Looking north from Fire Island
Continuing the cooking articles I write every summer

Sunday, December 7, 2008

Roasted Root Veggies with Chicken Thighs

It always happens this way. My fridge had root vegetables, carrots, beets with their greens, and some butternut squash. I remembered a side dish I had at Spotted Pig. The roasted beets were near perfect but for being over peppered and over-salted. I also saw Jamie Oliver do something similar, but his way was more to my rustic tastes. Try this, and please vary it with other winter vegetables.

Wash, scrub very well, two times, a bunch of beets, greens attached. Scrape a few huge thick carrots using the back of your knife. I think peelers take away too much flavor. Peel a butternut squash, cut the carrots and squash into large, 1 ½ inch chunks. Preheat the oven to 425, moisten the all the vegs with olive oil. Sprinkle with coarse salt, black pepper and red chili flakes. Use your hands to toss everything around to coat them evenly. Now, into the oven they all go. After around half an hour, lower the temp to 325f. Test them for tenderness. The point of a chef’s fork should easily pierce the thickest part of one of the vegetables. If the rest seem overcooked, don’t worry, they’ll be delish. Click on the photo for a better view.

There were also a few skinless chicken thighs I wanted to deal with. Thighs rock, you can keep the white meat. I made a lateral slice on each thigh from the edge perpendicular to the bone, a slice from each side, he better to expose the meat to the marinade, and cook faster. I poured a cup and a half of buttermilk into a bowl, added a hefty amount of coarse salt, a shot of hot sauce, a quarter teaspoon of cayenne, a few grinds of ground pepper, ground nutmeg, and gave it a stir. I marinated the chicken in the buttermilk for two hours, turning them several times.

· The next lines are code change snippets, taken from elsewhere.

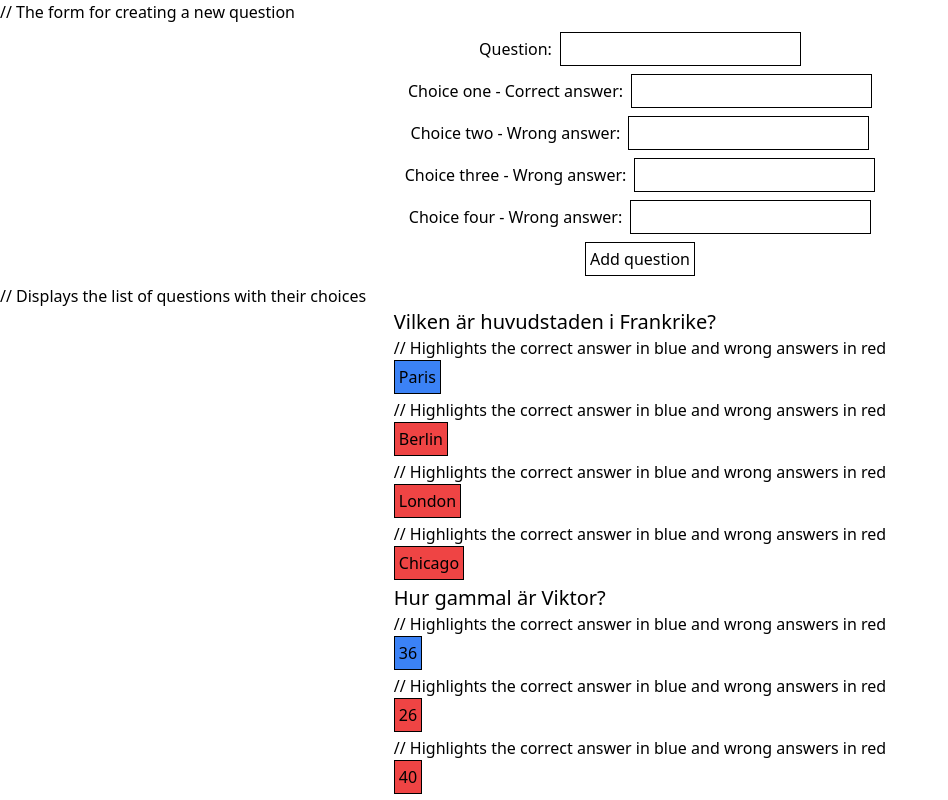
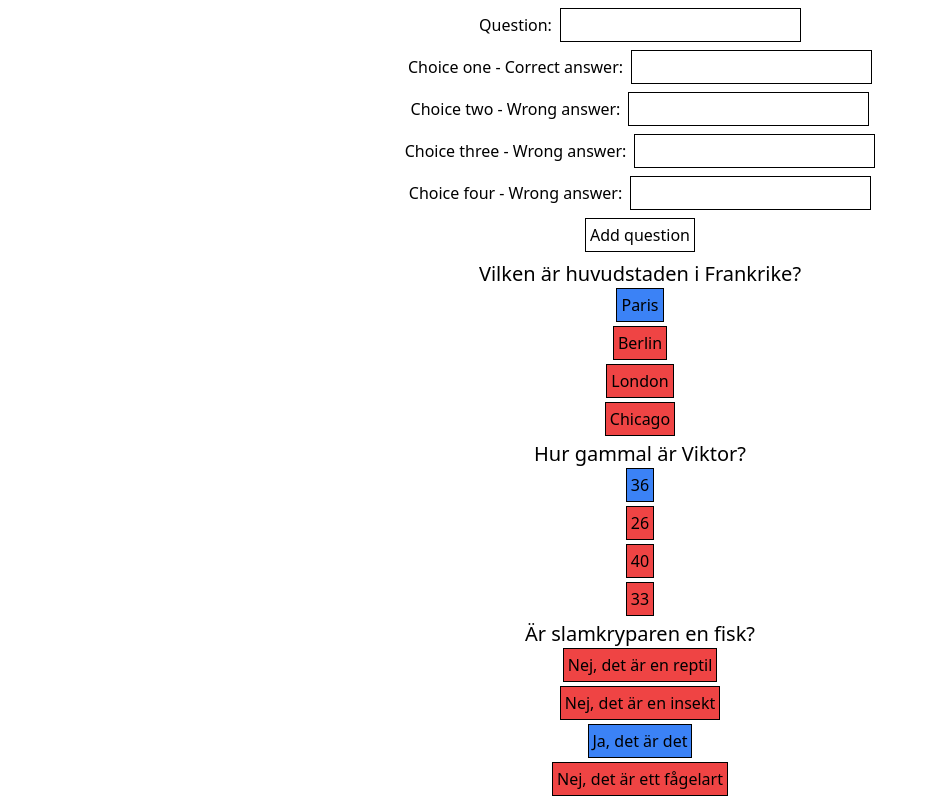
Before and after one commit to VWiman/goquiz, a Next.js app: page /adminpage in a window 1280 px wide. Shown: the top 800 px of the page, without its empty margins (0-948 px from the left). Built offline with nearby package versions, Linux system fonts and the light colour scheme.

Commit message:
Added comments

```diff
--- a/pages/adminpage.js
+++ b/pages/adminpage.js
@@ -1,7 +1,9 @@
 import { useContext, useEffect } from "react";
 import { QuizContext } from "@/context/QuizContext";
 export default function adminpage() {
-  const {
+
+	// Get state from context
+	const {
     stateQuestions,
     setStateQuestions,
     question,
@@ -83,7 +85,7 @@ export default function adminpage() {
 
   return (
     <main>
-      // The form for creating a new question
+      {/* // The form for creating a new question */}
       <form onSubmit={(e) => handleForm(e)}>
         <label htmlFor="question">
           Question:
@@ -138,7 +140,7 @@ export default function adminpage() {
           Add question
         </button>
       </form>
-      // Displays the list of questions with their choices
+      {/* // Displays the list of questions with their choices */}
       <ul>
         {stateQuestions.questions.map((item, index) => (
           <li key={index}>
@@ -146,8 +148,8 @@ export default function adminpage() {
             <ul>
               {item.choices.map((choice, i) => (
                 <li key={i}>
-                  // Highlights the correct answer in blue and wrong answers in
-                  red
+                  {/* Highlights the correct answer in blue and wrong answers in
+                  red */}
                   <button
                     className={`${
                       choice == item.answer ? "bg-blue-500" : "bg-red-500"
```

The idea of the extra salt was to brine the chicken. It gives chicken --and pork, a marvelous juicy taste. I set a nonstick pan on the range, and placed the chicken in the hot pan. Lots of water appeared when the buttermilk separated, which I poured off. Then into the oven went the pan to cook along with the veggies. I drizzled a few drops of oil on the chicken.

I can tell you the chicken was perfectly moist and flavorful, needing no frying oil or coating. Due to the caramelization of the natural sugars in the vegetables, they were sweet, even without any added sugar. The colors were Technicolor, the flavors real and intense. There was a bonus. The greens almost dissolved in my mouth, leaving only the flavor of the peppers and salt. It was an unusual experience, not unlike my first potato chip.

It was a guilt free, totally satisfying meal. I looked out the window to see snow falling on Greenwich Village for the first time this season. Wood fire smoke was rising from ancient chimneys perfuming the air with a nostalgic, small town scent, just like where I grew up in Massachussetts. A blue-tinted moon was shining through icy thin clouds. It felt good to be here, and to have this hearty dinner.

1 comment:

RuthieD said...

I was looking for some dinner inspiration and yum! This seems just what Iw as thinking of...but the buttermilk I wouldn't have! thanks.